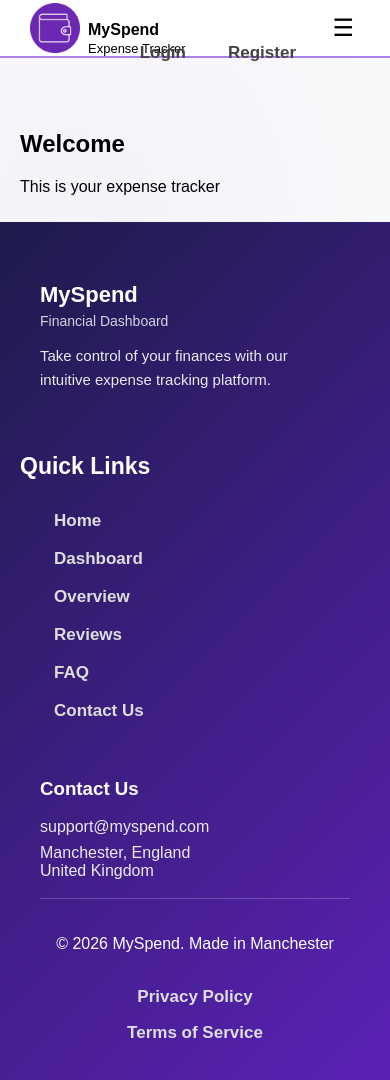
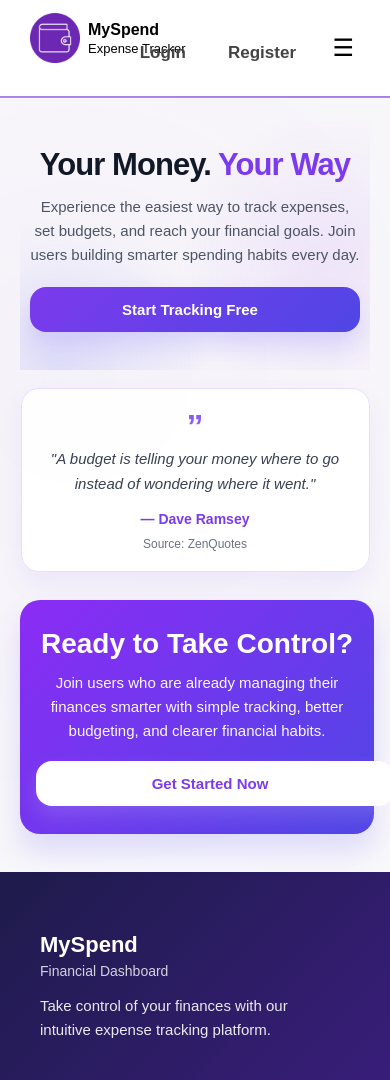
Before and after one commit to Arslanhassan8888/MySpend---A-Personal-Expense-Managment-App, a Flask app: page / in a window 390 px wide. Shown: the top 1080 px of the page. Run offline with Flask 3, Linux system fonts and the light colour scheme.

Commit message:
feat(home): redesign index page with hero, quote section, CTA, and compact styling

```diff
--- a/tracker/static/css/index.css
+++ b/tracker/static/css/index.css
@@ -0,0 +1,332 @@
+/* =========================
+   HOME PAGE
+========================= */
+
+.home-page {
+    max-width: 1200px;
+    margin: 0 auto;
+}
+
+
+/* =========================
+   HERO SECTION
+========================= */
+
+.home-hero {
+    max-width: 1000px;
+    margin: 10px auto 28px;
+    padding: 42px 20px 30px;
+    position: relative;
+    overflow: hidden;
+    text-align: center;
+}
+
+.home-hero::before {
+    content: "";
+    position: absolute;
+    left: -120px;
+    top: 90px;
+    width: 320px;
+    height: 320px;
+    background: radial-gradient(circle, rgba(99, 102, 241, 0.14), transparent 68%);
+    pointer-events: none;
+}
+
+.home-hero::after {
+    content: "";
+    position: absolute;
+    right: -120px;
+    bottom: -50px;
+    width: 320px;
+    height: 320px;
+    background: radial-gradient(circle, rgba(168, 85, 247, 0.10), transparent 68%);
+    pointer-events: none;
+}
+
+.home-hero-inner {
+    max-width: 760px;
+    margin: 0 auto;
+    position: relative;
+    z-index: 1;
+}
+
+.home-title {
+    margin: 0;
+    font-size: 56px;
+    line-height: 1.08;
+    font-weight: 800;
+    color: #111827;
+    letter-spacing: -0.03em;
+}
+
+.home-title-accent {
+    color: #7c3aed;
+}
+
+.home-subtitle {
+    max-width: 760px;
+    margin: 20px auto 0;
+    font-size: 18px;
+    line-height: 1.65;
+    color: #4b5563;
+}
+
+.home-actions {
+    display: flex;
+    justify-content: center;
+    margin-top: 26px;
+}
+
+.home-primary-button,
+.home-secondary-button {
+    display: inline-flex;
+    align-items: center;
+    justify-content: center;
+    gap: 10px;
+    min-width: 210px;
+    padding: 16px 24px;
+    border-radius: 18px;
+    text-decoration: none;
+    font-size: 17px;
+    font-weight: 800;
+    transition: transform 0.2s ease, box-shadow 0.2s ease, filter 0.2s ease;
+}
+
+.home-primary-button {
+    background: linear-gradient(135deg, #7c3aed, #4f46e5);
+    color: #ffffff;
+    box-shadow: 0 14px 24px rgba(99, 82, 255, 0.18);
+}
+
+.home-primary-button:hover,
+.home-secondary-button:hover {
+    transform: translateY(-2px);
+    background: linear-gradient(135deg, #7c3aed, #4f46e5);
+    box-shadow: 0 14px 24px rgba(99, 82, 255, 0.18);
+    color: #ffffff;
+    filter: brightness(1.02);
+
+
+}
+
+.home-button-arrow {
+    font-size: 18px;
+    line-height: 1;
+}
+
+
+/* =========================
+   QUOTE / API CARD
+========================= */
+
+.home-quote-card {
+    max-width: 760px;
+    margin: 0 auto 42px;
+    padding: 26px 22px 24px;
+    text-align: center;
+    background: rgba(255, 255, 255, 0.92);
+    border: 1px solid #e9ddff;
+    border-radius: 22px;
+    box-shadow: 0 12px 24px rgba(124, 58, 237, 0.08);
+    backdrop-filter: blur(4px);
+}
+
+.home-quote-mark {
+    margin: 0 0 4px;
+    font-size: 42px;
+    line-height: 1;
+    color: #8b5cf6;
+    font-weight: 800;
+}
+
+.home-quote-text {
+    margin: 0;
+    font-size: 18px;
+    line-height: 1.65;
+    color: #374151;
+    font-style: italic;
+    border: none;
+}
+
+.home-quote-author {
+    margin: 14px 0 0;
+    font-size: 16px;
+    font-weight: 800;
+    color: #7c3aed;
+}
+
+.home-quote-source {
+    display: block;
+    margin-top: 10px;
+    font-size: 13px;
+    color: #6b7280;
+}
+
+
+/* =========================
+   BOTTOM CTA
+========================= */
+
+.home-cta {
+    max-width: 1020px;
+    margin: 0 auto 40px;
+    padding: 48px 24px;
+    text-align: center;
+    color: #ffffff;
+    border-radius: 26px;
+    background: linear-gradient(135deg, #8b2cf5, #4f46e5);
+    box-shadow: 0 16px 28px rgba(99, 82, 255, 0.18);
+}
+
+.home-cta h2 {
+    margin: 0;
+    font-size: 40px;
+    line-height: 1.12;
+    font-weight: 800;
+    color: #ffffff;
+}
+
+.home-cta p {
+    max-width: 700px;
+    margin: 16px auto 0;
+    font-size: 18px;
+    line-height: 1.6;
+    color: rgba(255, 255, 255, 0.96);
+}
+
+.home-cta .home-secondary-button {
+    margin-top: 24px;
+    background: #ffffff;
+    color: #7c3aed;
+    box-shadow: 0 10px 20px rgba(255, 255, 255, 0.14);
+}
+
+
+/* =========================
+   TABLET
+========================= */
+
+@media (max-width: 900px) {
+    .home-hero {
+        padding: 34px 16px 24px;
+        margin-bottom: 24px;
+    }
+
+    .home-title {
+        font-size: 42px;
+    }
+
+    .home-subtitle {
+        font-size: 17px;
+    }
+
+    .home-quote-card {
+        max-width: 90%;
+        margin-bottom: 34px;
+        padding: 22px 18px;
+    }
+
+    .home-quote-text {
+        font-size: 17px;
+    }
+
+    .home-cta {
+        width: 92%;
+        padding: 38px 20px;
+        border-radius: 22px;
+    }
+
+    .home-cta h2 {
+        font-size: 34px;
+    }
+
+    .home-cta p {
+        font-size: 17px;
+    }
+}
+
+
+/* =========================
+   MOBILE
+========================= */
+
+@media (max-width: 600px) {
+    .home-page {
+        max-width: 100%;
+    }
+
+    .home-hero {
+        padding: 28px 10px 18px;
+        margin-bottom: 18px;
+    }
+
+    .home-title {
+        font-size: 31px;
+    }
+
+    .home-subtitle {
+        margin-top: 14px;
+        font-size: 15px;
+        line-height: 1.6;
+    }
+
+    .home-actions {
+        margin-top: 20px;
+    }
+
+    .home-primary-button,
+    .home-secondary-button {
+        width: 100%;
+        min-width: 0;
+        padding: 14px 18px;
+        font-size: 15px;
+        border-radius: 16px;
+    }
+
+    .home-button-arrow {
+        font-size: 16px;
+    }
+
+    .home-quote-card {
+        width: 92%;
+        margin-bottom: 28px;
+        padding: 20px 16px;
+        border-radius: 18px;
+    }
+
+    .home-quote-mark {
+        font-size: 34px;
+    }
+
+    .home-quote-text {
+        font-size: 15px;
+    }
+
+    .home-quote-author {
+        font-size: 14px;
+    }
+
+    .home-quote-source {
+        font-size: 12px;
+    }
+
+    .home-cta {
+        width: 92%;
+        margin-bottom: 28px;
+        padding: 28px 16px;
+        border-radius: 20px;
+    }
+
+    .home-cta h2 {
+        font-size: 28px;
+    }
+
+    .home-cta p {
+        font-size: 15px;
+        margin-top: 12px;
+    }
+
+    .home-cta .home-secondary-button {
+        margin-top: 18px;
+    }
+}
--- a/tracker/templates/index.html
+++ b/tracker/templates/index.html
@@ -2,11 +2,74 @@
 
 {% block title %}Home{% endblock %}
 
+{% block css %}
+<link rel="stylesheet" href="{{ url_for('static', filename='css/index.css') }}">
+<link rel="stylesheet" href="{{ url_for('static', filename='css/dashboard.css') }}">
+{% endblock %}
+
 {% block content %}
+<section class="home-page">
 
-<section>
-    <h2>Welcome</h2>
-    <p>This is your expense tracker</p>
+    <!-- HERO -->
+    <section class="home-hero" aria-labelledby="home-hero-title">
+        <section class="home-hero-inner">
+
+            <h1 id="home-hero-title" class="home-title">
+                Your Money.
+                <span class="home-title-accent">Your Way</span>
+            </h1>
+
+            <p class="home-subtitle">
+                Experience the easiest way to track expenses, set budgets, and reach your
+                financial goals. Join users building smarter spending habits every day.
+            </p>
+
+            <section class="home-actions">
+                <a href="/dashboard" class="home-primary-button">
+                    Start Tracking Free
+                    <span class="home-button-arrow"></span>
+                </a>
+            </section>
+
+        </section>
+    </section>
+
+    <!-- QUOTE / API SECTION -->
+    <article class="home-quote-card" aria-labelledby="home-quote-title">
+        <p class="home-quote-mark">”</p>
+
+        <h2 id="home-quote-title" class="sr-only">
+            Motivational finance quote
+        </h2>
+
+        <blockquote class="home-quote-text">
+            "{{ quote_text or 'A budget is telling your money where to go instead of wondering where it went.' }}"
+        </blockquote>
+
+        <p class="home-quote-author">
+            — {{ quote_author or 'Dave Ramsey' }}
+        </p>
+
+        <small class="home-quote-source">
+            Source:
+            {{ quote_source or 'ZenQuotes' }}
+        </small>
+    </article>
+
+    <!-- BOTTOM CTA -->
+    <section class="home-cta" aria-labelledby="home-cta-title">
+        <h2 id="home-cta-title">Ready to Take Control?</h2>
+
+        <p>
+            Join users who are already managing their finances smarter with simple
+            tracking, better budgeting, and clearer financial habits.
+        </p>
+
+        <a href="/dashboard" class="home-secondary-button">
+            Get Started Now
+            <span class="home-button-arrow"></span>
+        </a>
+    </section>
+
 </section>
-
 {% endblock %}
```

══════

▸ Problem description
If a line of the entries holds the word "secondary", copy it out.

▸ Task result
+.home-secondary-button {
+.home-secondary-button:hover {
+.home-cta .home-secondary-button {
+    .home-secondary-button {
+    .home-cta .home-secondary-button {
+        <a href="/dashboard" class="home-secondary-button">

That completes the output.